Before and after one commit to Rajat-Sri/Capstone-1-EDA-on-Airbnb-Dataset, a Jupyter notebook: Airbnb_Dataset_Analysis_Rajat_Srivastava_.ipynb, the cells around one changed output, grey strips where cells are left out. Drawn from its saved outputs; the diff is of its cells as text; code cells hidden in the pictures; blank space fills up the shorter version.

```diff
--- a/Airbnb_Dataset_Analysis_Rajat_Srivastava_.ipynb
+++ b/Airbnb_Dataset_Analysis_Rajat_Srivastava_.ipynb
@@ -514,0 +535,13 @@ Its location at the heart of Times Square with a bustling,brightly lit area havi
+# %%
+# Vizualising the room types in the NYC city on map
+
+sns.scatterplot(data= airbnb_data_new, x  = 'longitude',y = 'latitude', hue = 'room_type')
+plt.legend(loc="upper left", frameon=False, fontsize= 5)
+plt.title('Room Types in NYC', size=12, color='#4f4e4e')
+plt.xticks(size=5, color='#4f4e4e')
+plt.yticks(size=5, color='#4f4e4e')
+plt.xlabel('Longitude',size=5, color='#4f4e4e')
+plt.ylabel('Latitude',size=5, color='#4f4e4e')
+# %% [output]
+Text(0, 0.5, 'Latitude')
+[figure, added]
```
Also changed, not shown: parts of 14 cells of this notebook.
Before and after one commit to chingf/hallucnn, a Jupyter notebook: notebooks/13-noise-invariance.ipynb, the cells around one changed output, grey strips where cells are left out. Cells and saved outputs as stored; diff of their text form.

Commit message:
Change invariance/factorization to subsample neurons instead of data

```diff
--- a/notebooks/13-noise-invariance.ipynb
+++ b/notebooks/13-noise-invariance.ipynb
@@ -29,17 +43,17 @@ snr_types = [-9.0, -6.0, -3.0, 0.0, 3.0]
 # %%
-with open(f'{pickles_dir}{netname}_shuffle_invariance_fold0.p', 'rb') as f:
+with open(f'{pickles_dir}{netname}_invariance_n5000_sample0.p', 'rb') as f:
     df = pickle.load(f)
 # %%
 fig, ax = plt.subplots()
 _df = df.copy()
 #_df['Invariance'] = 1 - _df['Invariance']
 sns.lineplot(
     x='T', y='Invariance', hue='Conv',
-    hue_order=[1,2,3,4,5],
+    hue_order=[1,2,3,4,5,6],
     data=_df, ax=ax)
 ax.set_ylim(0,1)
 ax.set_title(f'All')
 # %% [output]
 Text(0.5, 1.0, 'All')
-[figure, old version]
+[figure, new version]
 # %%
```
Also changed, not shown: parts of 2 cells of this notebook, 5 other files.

====

What you have to do: Which lines in the entries above contain "this"? Pull each of them out.

Solution below:
Also changed, not shown: parts of 14 cells of this notebook.
Also changed, not shown: parts of 2 cells of this notebook, 5 other files.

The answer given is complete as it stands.